Patience. This is the one key element you’ll need to bring to Wildfire Games’s fast hack and slash side-scrolling RPG. It’s no walking in the beautifully ink-drawn park.
Eastern Exorcist is difficult but it’s also fair and very beautiful, which makes it easy to forgive and keep coming back to, however many times you die. The game’s story is based on Chinese Opera and focuses on your character and his brothers-in-arms, exorcists on a mission to find the King Mandrill, an evil tyrant who thinks nothing of attacking villages and stealing souls. Unfortunately, as you’re distracted by an evil spirit your brothers are attacked and you come back to find them massacred. It’s a well told adventure that suffers a little from the current translation as the story is told in English subtitles with Chinese voice artists. The developers have said that a better translation is coming, though, and the game is still in Early Access.

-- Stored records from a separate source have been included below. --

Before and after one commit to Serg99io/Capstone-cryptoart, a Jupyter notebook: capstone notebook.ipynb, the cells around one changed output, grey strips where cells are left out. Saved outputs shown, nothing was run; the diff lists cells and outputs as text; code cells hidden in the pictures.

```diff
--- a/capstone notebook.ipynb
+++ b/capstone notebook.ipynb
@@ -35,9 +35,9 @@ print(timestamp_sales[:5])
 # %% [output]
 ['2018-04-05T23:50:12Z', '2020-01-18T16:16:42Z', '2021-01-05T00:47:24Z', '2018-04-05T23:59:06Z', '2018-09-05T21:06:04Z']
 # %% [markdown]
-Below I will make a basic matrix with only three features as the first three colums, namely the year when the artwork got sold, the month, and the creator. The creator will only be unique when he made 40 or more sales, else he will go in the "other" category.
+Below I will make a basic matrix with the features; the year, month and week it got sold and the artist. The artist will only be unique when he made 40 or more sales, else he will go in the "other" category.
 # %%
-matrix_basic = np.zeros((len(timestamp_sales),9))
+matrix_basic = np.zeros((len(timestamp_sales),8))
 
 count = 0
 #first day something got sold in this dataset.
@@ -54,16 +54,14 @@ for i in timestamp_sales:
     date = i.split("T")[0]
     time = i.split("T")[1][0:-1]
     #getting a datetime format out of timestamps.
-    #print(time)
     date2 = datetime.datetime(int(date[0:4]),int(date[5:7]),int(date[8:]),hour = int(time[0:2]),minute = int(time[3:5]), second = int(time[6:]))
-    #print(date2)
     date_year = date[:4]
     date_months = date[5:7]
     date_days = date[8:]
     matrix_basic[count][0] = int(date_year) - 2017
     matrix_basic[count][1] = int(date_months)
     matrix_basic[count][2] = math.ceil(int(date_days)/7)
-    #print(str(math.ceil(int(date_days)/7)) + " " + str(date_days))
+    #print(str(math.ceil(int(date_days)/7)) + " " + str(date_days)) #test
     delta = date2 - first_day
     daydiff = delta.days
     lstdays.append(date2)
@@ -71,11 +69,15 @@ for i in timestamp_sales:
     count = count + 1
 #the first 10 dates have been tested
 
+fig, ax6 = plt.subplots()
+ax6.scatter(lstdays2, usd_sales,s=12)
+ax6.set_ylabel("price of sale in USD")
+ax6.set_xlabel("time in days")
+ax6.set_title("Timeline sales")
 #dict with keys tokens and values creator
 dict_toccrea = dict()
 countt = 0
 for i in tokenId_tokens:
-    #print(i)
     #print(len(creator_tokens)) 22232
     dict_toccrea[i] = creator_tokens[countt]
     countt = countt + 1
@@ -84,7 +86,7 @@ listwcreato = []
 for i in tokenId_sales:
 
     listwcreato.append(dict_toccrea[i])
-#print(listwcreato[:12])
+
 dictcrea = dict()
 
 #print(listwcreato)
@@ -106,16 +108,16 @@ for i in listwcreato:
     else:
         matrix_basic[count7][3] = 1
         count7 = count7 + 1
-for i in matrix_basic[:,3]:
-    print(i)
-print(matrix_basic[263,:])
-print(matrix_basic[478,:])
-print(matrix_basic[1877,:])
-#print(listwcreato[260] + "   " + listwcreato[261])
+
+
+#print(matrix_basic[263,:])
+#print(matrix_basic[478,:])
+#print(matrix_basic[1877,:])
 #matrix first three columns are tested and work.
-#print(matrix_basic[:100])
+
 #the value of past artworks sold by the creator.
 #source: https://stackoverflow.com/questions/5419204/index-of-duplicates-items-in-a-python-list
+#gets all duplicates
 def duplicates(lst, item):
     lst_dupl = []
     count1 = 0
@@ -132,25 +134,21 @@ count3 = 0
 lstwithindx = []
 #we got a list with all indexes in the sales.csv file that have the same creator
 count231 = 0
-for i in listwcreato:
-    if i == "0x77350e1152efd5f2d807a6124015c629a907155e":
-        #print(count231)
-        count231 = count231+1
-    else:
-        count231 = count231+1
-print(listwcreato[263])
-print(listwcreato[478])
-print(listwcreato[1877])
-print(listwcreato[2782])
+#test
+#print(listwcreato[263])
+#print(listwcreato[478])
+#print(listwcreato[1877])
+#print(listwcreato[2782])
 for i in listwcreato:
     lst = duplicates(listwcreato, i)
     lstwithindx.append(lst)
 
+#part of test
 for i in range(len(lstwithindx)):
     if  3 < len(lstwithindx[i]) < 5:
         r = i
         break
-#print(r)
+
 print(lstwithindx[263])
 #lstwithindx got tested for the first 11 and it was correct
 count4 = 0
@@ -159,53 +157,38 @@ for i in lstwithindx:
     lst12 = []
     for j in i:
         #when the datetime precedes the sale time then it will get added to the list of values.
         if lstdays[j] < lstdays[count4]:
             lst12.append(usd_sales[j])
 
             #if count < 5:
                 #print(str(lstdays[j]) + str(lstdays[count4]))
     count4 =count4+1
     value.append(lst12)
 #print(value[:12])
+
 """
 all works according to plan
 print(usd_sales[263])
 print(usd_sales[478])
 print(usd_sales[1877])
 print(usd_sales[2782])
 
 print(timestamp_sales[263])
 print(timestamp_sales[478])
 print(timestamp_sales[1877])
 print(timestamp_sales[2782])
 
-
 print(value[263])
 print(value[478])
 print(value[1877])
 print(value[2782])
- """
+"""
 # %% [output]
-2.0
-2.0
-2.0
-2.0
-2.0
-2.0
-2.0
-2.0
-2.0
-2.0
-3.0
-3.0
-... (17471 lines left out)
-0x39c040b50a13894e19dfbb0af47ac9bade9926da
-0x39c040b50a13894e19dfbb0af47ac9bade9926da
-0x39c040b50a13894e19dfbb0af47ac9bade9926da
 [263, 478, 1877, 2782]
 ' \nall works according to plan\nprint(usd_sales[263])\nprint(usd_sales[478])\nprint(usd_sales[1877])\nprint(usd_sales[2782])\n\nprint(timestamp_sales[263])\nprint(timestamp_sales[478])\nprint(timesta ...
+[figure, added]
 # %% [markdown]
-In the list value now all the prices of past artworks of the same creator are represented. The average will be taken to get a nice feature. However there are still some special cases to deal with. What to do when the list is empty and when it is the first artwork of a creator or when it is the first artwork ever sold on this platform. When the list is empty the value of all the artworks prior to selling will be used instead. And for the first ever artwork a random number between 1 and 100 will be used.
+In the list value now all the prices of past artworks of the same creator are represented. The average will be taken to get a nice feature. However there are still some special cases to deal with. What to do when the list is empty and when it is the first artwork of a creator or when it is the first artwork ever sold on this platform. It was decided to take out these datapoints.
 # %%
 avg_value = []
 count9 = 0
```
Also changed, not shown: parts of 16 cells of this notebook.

The biggest element of the game is combat. There are light RPG elements involved for magic but combat is all important and you’ll need that patience and mastery of your moves in order to defeat the many boss creatures that stand in your way on your road to vengeance against your brothers. An easy difficulty is available for those who find it a little too much but it feels like cheating when the game gives you a decent chance to learn and adapt anyway. Action is fluid and there are plenty of different enemies to fight, though the combat does become repetitive after you get half way unless you’re fighting a boss.
The upgrading process takes two strands; your general health, strength and stamina can be increased along with choosing a path for your exorcist powers to follow which determines the type of magic attacks you can possess. It’s nowhere are complicated as many other games but still a nice touch and something to make your character feel a little unique.
Artwork is very impressive and it sets the game apart from other side-scrollers. The Chinese ink styling fits the story and settings perfectly and the action moves fluidly, so it feels like a painting come to life at times, especially with the more impressive screen-filling boss characters.
While it has a lot to recommend, Eastern Exorcist isn’t without its faults. The English translation aside, the game is only about 6-7 hours long and has little replay value at present. The upgrade tree is fairly simple for those spoilt by other games with more choice over character upgrades, too, though it does fit the game as it feels a pretty linear package in general.
If you fancy playing through a traditional Chinese style story with excellent artwork and challenging fights then Eastern Exorcist has you sorted. Just be prepared to die a lot in the process.